"Your story is truly a slice of Americana and offers a unique insight on a memorable era."

"A great book. I had so many of the same experiences growing up in North Dakota. It brought back many great experiences and memories."

—Jerry M.

"With tears in my eyes reading the last chapter. Sad the book is coming to a close. You have made your life growing up in North Dakota come alive! Your first hand experiences came alive for me as a reader! Thank you and congratulations!"

—Kay O.

"Got my copy and love all the pictures! The first line is a gem! Genius!"

—Kathleen B.

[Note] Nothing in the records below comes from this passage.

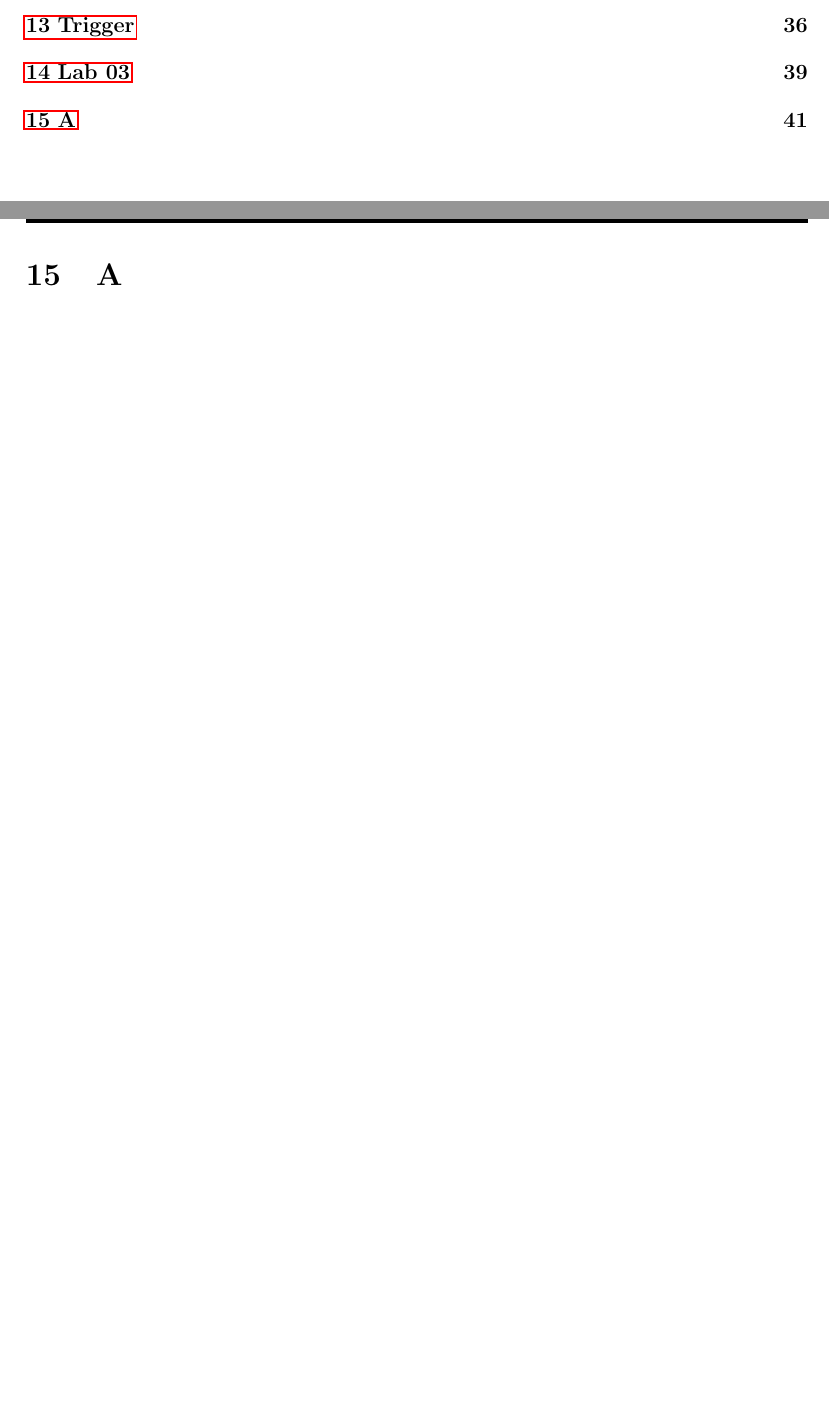
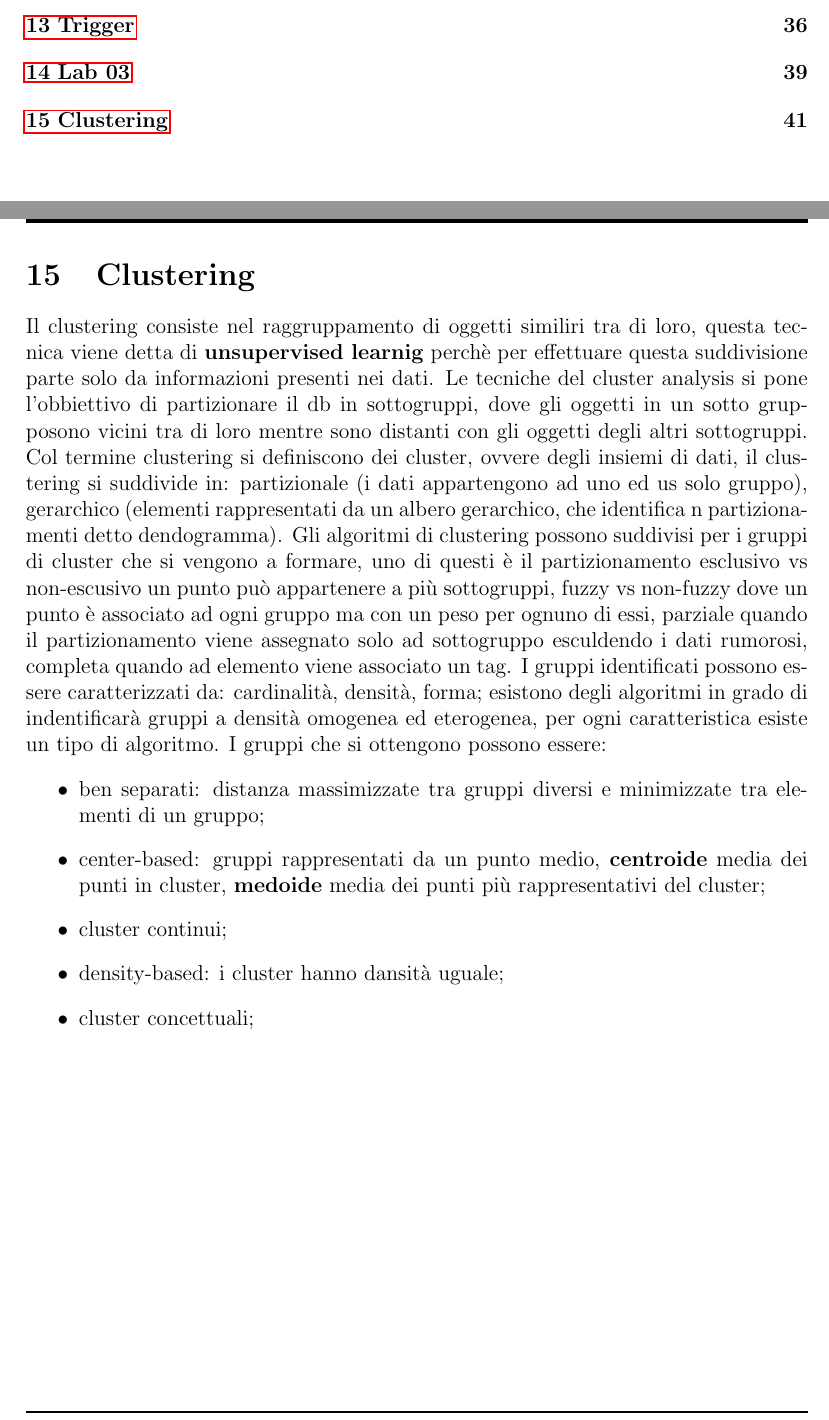
Before and after one commit to Brendon-Mendicino/appunti, a LaTeX document (data2/appunti-data2.tex): two parts of pages 3 and 41 of 41, joined at a grey line, cut so that both start at the same text, the shorter picture padded with empty space. Compiled offline with pdfLaTeX.

Commit message:
Sun Nov 20 01:23:29 PM CET 2022

```diff
--- a/data2/appunti-data2.tex
+++ b/data2/appunti-data2.tex
@@ -1211,7 +1211,22 @@ gorup by mese,
 
 
 \newpage
-\section{A}
+\section{Clustering}
+Il clustering consiste nel raggruppamento di oggetti similiri tra di loro, questa tecnica viene detta di \textbf{unsupervised learnig} perch\`e per effettuare questa suddivisione parte solo da informazioni presenti nei dati. Le tecniche del cluster analysis si pone l'obbiettivo di partizionare il db in sottogruppi, dove gli oggetti in un sotto grupposono vicini tra di loro mentre sono distanti con gli oggetti degli altri sottogruppi. Col termine clustering si definiscono dei cluster, ovvere degli insiemi di dati, il clustering si suddivide in: partizionale (i dati appartengono ad uno ed us solo gruppo), gerarchico (elementi rappresentati da un albero gerarchico, che identifica n partizionamenti detto dendogramma). Gli algoritmi di clustering possono suddivisi per i gruppi di cluster che si vengono a formare, uno di questi \`e il partizionamento esclusivo vs non-escusivo un punto pu\`o appartenere a pi\`u sottogruppi, fuzzy vs non-fuzzy dove un punto \`e associato ad ogni gruppo ma con un peso per ognuno di essi, parziale quando il partizionamento viene assegnato solo ad sottogruppo esculdendo i dati rumorosi, completa quando ad elemento viene associato un tag. I gruppi identificati possono essere caratterizzati da: cardinalit\`a, densit\`a, forma; esistono degli algoritmi in grado di indentificar\`a gruppi a densit\`a omogenea ed eterogenea, per ogni caratteristica esiste un tipo di algoritmo. I gruppi che si ottengono possono essere:
+\begin{itemize}
+    \item ben separati: distanza massimizzate tra gruppi diversi e minimizzate tra elementi di un gruppo;
+    \item center-based: gruppi rappresentati da un punto medio, \textbf{centroide} media dei punti in cluster, \textbf{medoide} media dei punti pi\`u rappresentativi del cluster;
+    \item cluster continui;
+    \item density-based: i cluster hanno dansit\`a uguale;
+    \item cluster concettuali;
+\end{itemize}
+
+
+
+
+
+
+
 
 
 
```
Also changed, not shown: architettura/appunti.pdf, controlli/appunti-controlli.pdf, data2/appunti-data2.pdf, security/appunti.pdf, 2 other files.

"If your Christmas morning was get up, eat, feed the animals, then open presents, you will find this sisterly memoir a rich remembrance—or, if you had a different experience, this will give you a new view into growing up mid-20th century on a North Dakota farm. Jello salad, the Young Citizen’s League song, cattle drives (yes, in the 1950s), skillfully home-made clothes, and, of course, a blizzard or two.  The Pfeiffer sisters evoke it in detail, and how well it worked for them and their community. We’ve all got a thing or two to learn from this lovingly recalled portrait of a family, a farm and a town."

—Bill Thomas, Director of Radio, Prairie Public